What to produce: Please count, in the material below, each line containing "href", and report only the number.

Source data:

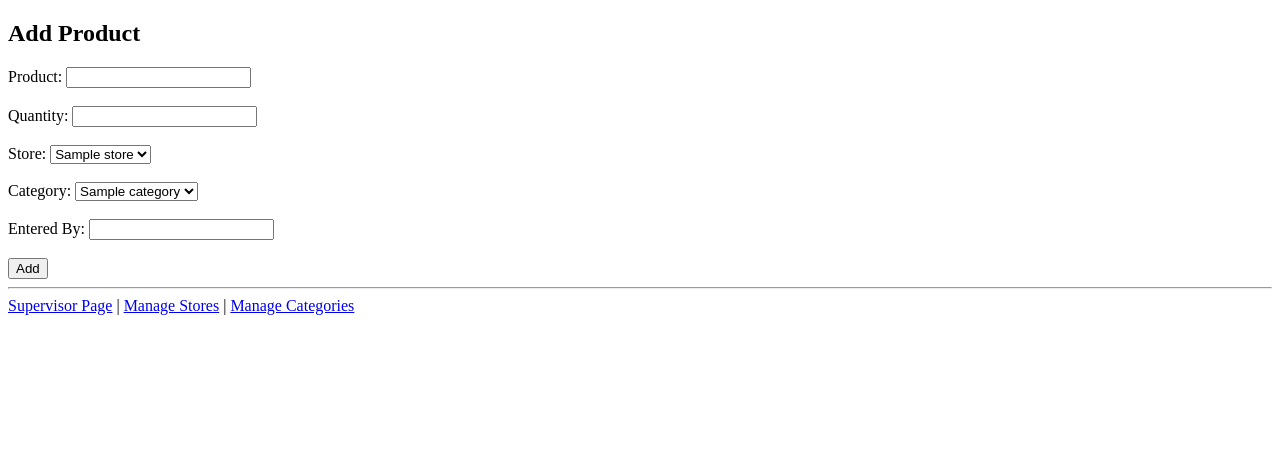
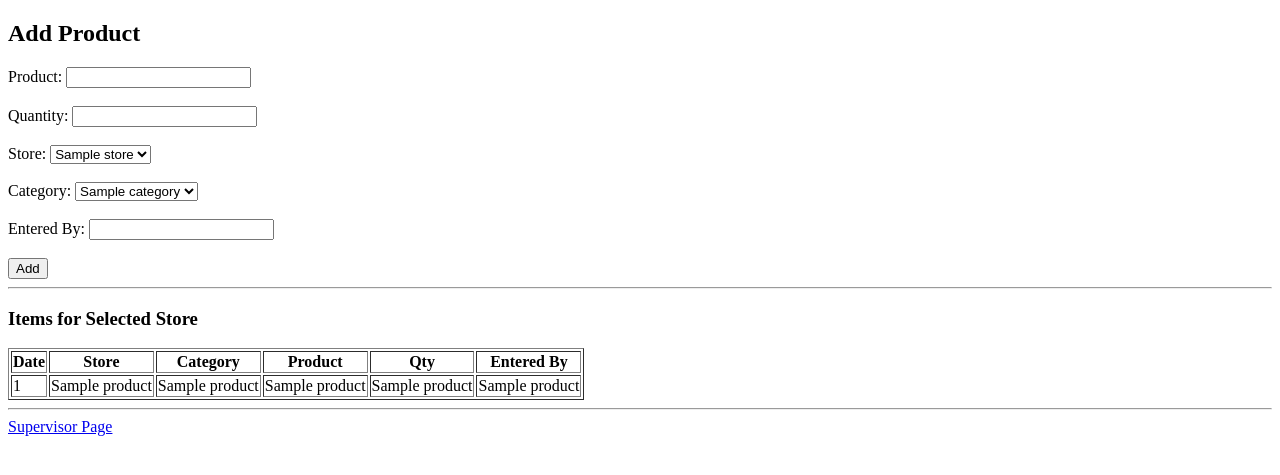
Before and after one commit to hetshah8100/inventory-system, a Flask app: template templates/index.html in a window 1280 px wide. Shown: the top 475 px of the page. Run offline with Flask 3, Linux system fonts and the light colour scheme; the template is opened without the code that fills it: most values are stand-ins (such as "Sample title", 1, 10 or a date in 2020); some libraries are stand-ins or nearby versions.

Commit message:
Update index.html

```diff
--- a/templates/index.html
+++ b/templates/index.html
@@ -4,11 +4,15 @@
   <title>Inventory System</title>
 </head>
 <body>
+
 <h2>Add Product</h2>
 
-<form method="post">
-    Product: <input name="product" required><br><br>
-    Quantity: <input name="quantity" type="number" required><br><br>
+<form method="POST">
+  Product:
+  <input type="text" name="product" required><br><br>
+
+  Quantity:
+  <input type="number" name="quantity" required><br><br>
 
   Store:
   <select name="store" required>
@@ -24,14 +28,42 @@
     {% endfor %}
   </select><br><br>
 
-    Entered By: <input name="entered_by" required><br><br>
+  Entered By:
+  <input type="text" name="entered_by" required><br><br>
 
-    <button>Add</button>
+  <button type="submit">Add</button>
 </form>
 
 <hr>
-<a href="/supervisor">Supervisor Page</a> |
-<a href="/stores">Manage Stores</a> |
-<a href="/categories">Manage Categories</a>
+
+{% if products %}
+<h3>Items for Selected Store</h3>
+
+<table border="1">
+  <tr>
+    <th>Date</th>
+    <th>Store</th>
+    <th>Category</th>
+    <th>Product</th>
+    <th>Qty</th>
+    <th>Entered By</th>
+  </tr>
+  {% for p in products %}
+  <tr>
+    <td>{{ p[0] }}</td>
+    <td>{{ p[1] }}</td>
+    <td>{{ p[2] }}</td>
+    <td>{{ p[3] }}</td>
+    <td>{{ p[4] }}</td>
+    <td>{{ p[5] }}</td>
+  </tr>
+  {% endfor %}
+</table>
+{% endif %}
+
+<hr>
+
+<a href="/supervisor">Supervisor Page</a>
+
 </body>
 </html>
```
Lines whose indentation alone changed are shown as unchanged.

Exercise answer: 4